■ Exercise objective:
Your result should be every line of the records below that contains the word "ngày".

■ Given data:
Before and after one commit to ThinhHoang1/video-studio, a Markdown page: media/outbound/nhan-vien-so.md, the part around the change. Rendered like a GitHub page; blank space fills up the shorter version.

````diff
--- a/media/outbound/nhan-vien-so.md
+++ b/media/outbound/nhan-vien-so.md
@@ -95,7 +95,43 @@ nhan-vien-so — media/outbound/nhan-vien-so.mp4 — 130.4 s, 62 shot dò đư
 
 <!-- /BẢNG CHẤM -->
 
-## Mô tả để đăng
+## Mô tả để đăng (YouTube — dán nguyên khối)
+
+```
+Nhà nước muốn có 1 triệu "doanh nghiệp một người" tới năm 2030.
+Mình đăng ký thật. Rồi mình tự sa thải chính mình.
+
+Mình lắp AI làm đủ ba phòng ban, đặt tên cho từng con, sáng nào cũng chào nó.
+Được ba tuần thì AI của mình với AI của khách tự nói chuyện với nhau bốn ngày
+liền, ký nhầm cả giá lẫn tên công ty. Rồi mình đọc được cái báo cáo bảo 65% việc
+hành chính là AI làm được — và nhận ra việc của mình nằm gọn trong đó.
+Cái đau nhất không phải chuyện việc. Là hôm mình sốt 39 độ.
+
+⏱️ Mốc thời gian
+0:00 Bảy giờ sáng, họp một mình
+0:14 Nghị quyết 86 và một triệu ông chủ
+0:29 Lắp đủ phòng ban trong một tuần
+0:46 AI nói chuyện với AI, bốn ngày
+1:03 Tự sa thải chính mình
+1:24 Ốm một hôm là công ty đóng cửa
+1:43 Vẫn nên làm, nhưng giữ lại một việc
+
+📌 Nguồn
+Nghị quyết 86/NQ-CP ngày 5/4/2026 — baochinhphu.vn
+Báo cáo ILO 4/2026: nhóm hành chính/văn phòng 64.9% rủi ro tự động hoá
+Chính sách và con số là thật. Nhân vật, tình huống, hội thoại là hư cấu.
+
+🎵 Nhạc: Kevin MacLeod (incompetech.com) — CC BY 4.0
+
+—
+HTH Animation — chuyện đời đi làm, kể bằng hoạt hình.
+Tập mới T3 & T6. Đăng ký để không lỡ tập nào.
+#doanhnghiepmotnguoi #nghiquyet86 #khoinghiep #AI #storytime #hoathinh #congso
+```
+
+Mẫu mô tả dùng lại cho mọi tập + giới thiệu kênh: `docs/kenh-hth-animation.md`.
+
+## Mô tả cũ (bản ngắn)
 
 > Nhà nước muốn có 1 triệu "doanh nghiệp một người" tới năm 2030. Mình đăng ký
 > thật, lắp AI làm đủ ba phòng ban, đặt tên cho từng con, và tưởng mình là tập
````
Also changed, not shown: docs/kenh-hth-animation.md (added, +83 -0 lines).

■ Answer for this exercise:
+Được ba tuần thì AI của mình với AI của khách tự nói chuyện với nhau bốn ngày
+0:46 AI nói chuyện với AI, bốn ngày
+Nghị quyết 86/NQ-CP ngày 5/4/2026 — baochinhphu.vn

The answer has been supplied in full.